How to Protect People from Thunderstorms

As we’ve learned, thunderstorms can be very dangerous. They are also unpredictable. Earth Networks Senior Meteorologist, James West, had this to say:

“Thunderstorms are one of the most unpredictable weather phenomena mother nature can throw at you. On a hot and humid summer afternoon, a puffy white cloud can quickly develop into a thunderstorm, producing a quick burst of winds, a torrent of gutter-busting rain, and an eruption of dangerous lightning accompanied by a cacophony of thunder. Meanwhile across town, it could still be quiet and dry.”

There are a few different ways to protect people from thunderstorms. We’re going to cover a wide range of thunderstorm protection methods.

It’s important to note, however, that depending on your location and operation, your protection methods could vary from someone else’s. Most operations actually need a combination of alerts to protect stakeholders and infrastructure.

Sferic Protect is the latest subscription-based weather safety offering from Earth Networks. To learn more, please click the link below.

Click here to read our free vs. commercial weather data guide so you can figure out which is best for your organization


One of the most popular thunderstorms alerting systems is a horn or strobe system.

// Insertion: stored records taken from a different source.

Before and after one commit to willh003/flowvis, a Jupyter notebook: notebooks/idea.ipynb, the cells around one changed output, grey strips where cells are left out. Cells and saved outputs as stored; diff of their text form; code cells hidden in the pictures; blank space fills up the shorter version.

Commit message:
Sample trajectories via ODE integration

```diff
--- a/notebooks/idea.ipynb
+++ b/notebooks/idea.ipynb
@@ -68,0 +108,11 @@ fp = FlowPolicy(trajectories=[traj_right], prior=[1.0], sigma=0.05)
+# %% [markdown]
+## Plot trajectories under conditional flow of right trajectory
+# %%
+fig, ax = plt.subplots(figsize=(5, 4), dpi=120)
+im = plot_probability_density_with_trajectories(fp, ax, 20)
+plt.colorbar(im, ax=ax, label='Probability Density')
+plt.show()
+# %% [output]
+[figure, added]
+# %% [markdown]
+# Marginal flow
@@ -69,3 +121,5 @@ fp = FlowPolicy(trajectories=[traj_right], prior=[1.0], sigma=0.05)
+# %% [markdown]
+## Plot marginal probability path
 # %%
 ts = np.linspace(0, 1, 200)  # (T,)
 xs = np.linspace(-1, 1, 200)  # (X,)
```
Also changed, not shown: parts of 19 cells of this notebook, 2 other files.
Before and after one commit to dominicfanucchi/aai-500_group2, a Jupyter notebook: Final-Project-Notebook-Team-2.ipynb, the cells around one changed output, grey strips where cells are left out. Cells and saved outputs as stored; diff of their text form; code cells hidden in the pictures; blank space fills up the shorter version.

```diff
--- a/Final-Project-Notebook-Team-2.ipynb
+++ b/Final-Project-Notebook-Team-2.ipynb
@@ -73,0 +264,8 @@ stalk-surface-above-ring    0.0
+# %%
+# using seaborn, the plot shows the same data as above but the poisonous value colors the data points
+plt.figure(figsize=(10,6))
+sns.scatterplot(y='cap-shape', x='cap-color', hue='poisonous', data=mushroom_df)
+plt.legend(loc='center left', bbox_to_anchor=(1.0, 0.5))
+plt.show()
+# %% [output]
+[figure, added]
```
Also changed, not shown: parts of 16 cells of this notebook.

These devices, sometimes called sirens, issue automated severe weather alerts with a loud blast of a horn and strobe light. They are impossible to ignore, can warn people across a large area, and the offer an “all-clear” sound to let people know when the threat of the thunderstorm has moved on.

Mobile Alerts

Mobile alerts are another popular severe weather warning system. These alerts work best when they are automated as well. Sent straight to your phone or handheld device, mobile alerts are great for decision-makers on the go. This type of alert protects you no matter where your job takes you. Sferic Mobile users get all the benefits of mobile alerts plus the on-the-go visualization of Sferic Maps.

Desktop Alerts

The last type of thunderstorm we’ll tell you about is a desktop alert. Desktop alerts aren’t as popular as the first two because they are normally received indoors, on a computer.

However, desktop alerts are great for decision-makers at businesses with multiple locations. Using an interface that allows you to set up multiple alerts is a game-changer for protecting people and assets from thunderstorms.

Currently, Sferic Maps users can receive thunderstorm alerts in the form of Earth Networks Dangerous Thunderstorm Alerts and National Weather Services Severe Weather Alerts.